Oil and Wilderness in Alaska concludes by describing the continuing policy conflicts concerning oil development and nature conservation in Alaska left unresolved by these reforms. Rich case descriptions illustrate the author's points and make Oil and Wilderness in Alaska an essential resource for professors and students interested in policies concerning Alaska, the Arctic, oil development, nature conservation, marine oil spills, the policy process, and policy theory.
2. The Trans-Alaska Pipeline System
3. The Alaska National Interest Lands Conservation Act
4. The Exxon Valdez Disaster and the Oil Pollution Act of 1990
5. Oil, Wilderness, and Alaska: The Enduring Conflict

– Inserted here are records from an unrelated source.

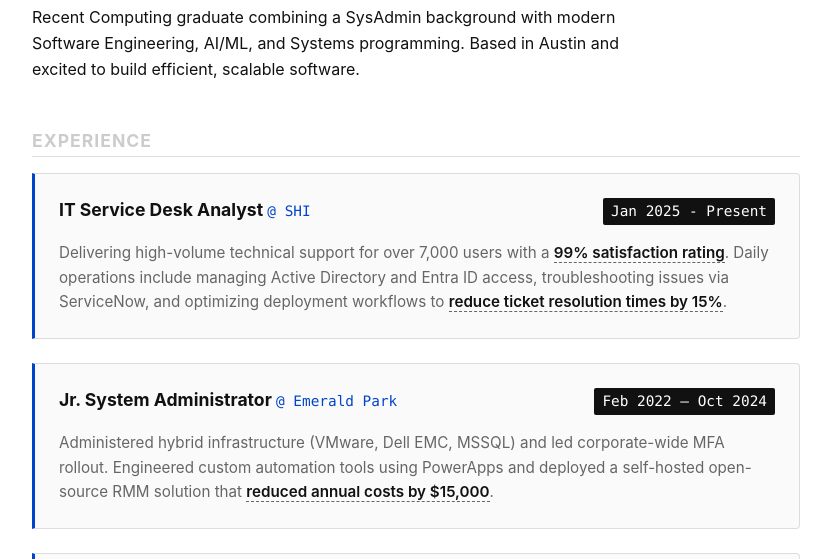
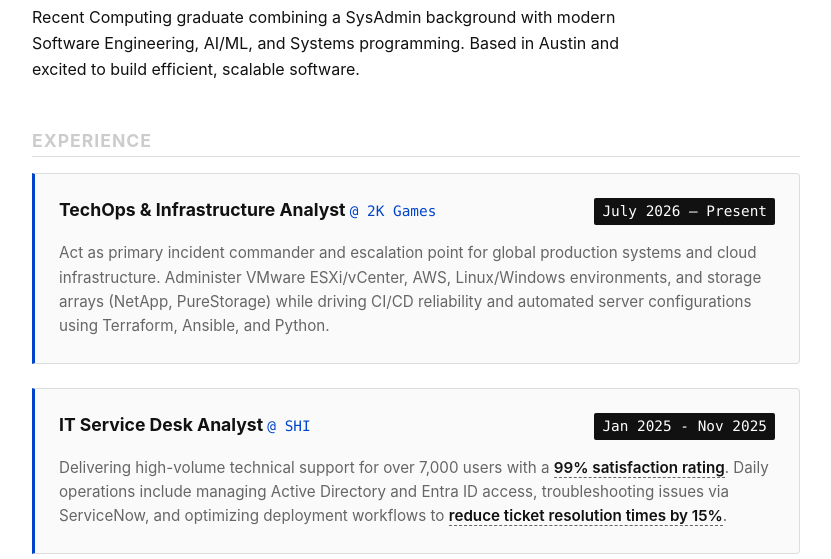
Before and after one commit to Im-Sam/sam, a plain HTML site: page index.html in a window 1280 px wide. Shown: the part 241-800 px from the top of the page, without its empty margins (224-1055 px from the left). Drawn offline with Linux system fonts and the light colour scheme.

Commit message:
Modify job titles and update experience details
Updated job title and details for TechOps & Infrastructure Analyst position. Adjusted experience dates for IT Service Desk Analyst role.

```diff
--- a/index.html
+++ b/index.html
@@ -51,9 +51,25 @@
         <article class="job-card">
             <header class="job-header">
                 <h3 class="job-title">
+                    TechOps & Infrastructure Analyst <span class="company-tag">@ 2K Games</span>
+                </h3>
+                <span class="date-badge">July 2026 – Present </span>
+            </header>
+            <p class="job-desc">
+                Act as primary incident commander and escalation point for global production
+                systems and cloud infrastructure. Administer VMware ESXi/vCenter, AWS,
+                Linux/Windows environments, and storage arrays (NetApp, PureStorage) while
+                driving CI/CD reliability and automated server configurations using Terraform,
+                Ansible, and Python.
+            </p>
+        </article>
+
+        <article class="job-card">
+            <header class="job-header">
+                <h3 class="job-title">
                     IT Service Desk Analyst <span class="company-tag">@ SHI</span>
                 </h3>
-                <span class="date-badge">Jan 2025 - Present</span>
+                <span class="date-badge">Jan 2025 - Nov 2025</span>
             </header>
             <p class="job-desc">
                 Delivering high-volume technical support for over 7,000 users with a
```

George J. Busenberg is an associate professor of environmental management and policy at Soka University of America.
"Busenberg's well-researched documentation of how and why environmental policy was shared makes the theoretical framework bearable and broadly applicable to many areas. His interviews and graphical representations broaden the appeal of his book and may even attract casual readers."
"You can tell from the content that the author put his heart and soul into a careful analysis of land usage and resource allocation [...] an outstanding job of putting together the whole picture."
– San Francisco Book Review
"Provides useful information and analysis, and it could provide reading for a case study on the Alaska pipeline in an environmental or energy policy class. Its short length, limited scope, and clear explanations make it ideal for such uses."
– Journal of Environmental Studies & Sciences
"This book presents the results of years of archival research supplemented with interviews to present a well-informed and empirically rich history of several substantial policy developments: the construction and steady operations of the Trans-Alaska pipeline; the decision in the late 1970s to put aside a huge amount of land in the largest single extension of wilderness protection in US history; the impact of the Exxon Valdez catastrophe on subsequent policymaking regarding maritime shipment of oil; the politics of the Arctic National Wildlife Refuge; and efforts to protect polar bears on the north slope of Alaska in the face of climate change through an innovative use of the Endangered Species Act. It will be seen for years as the most comprehensive treatment of environmental politics in Alaska and as an excellent study of the nature of policy change more generally."
– Frank Baumgartner, Richard J. Richardson Distinguished Professor of Political Science, The University of North Carolina at Chapel Hill
"The conjunction of oil, wilderness, and politics has defined civic, economic, and political life in Alaska since the late 1960s. George Busenberg draws on the rich history of oil production in Alaska to better understand the political dynamics of oil and of natural resource policy in a state regarded as our nation's 'last frontier' and as a land ripe for development. These dynamics include energy policy, environmental issues, the rights of Native peoples, and the challenges inherent in a relatively new, sparsely settled state twice as large as Texas. Many historians have explained what happened in Alaska during its Oil Age; Busenberg's insightful and carefully researched book tells us why it happened, and how."
– Thomas Birkland, William T. Kretzer Professor of Public Policy and associate dean for Research, Extension, Engagement and Economic Development, North Carolina State University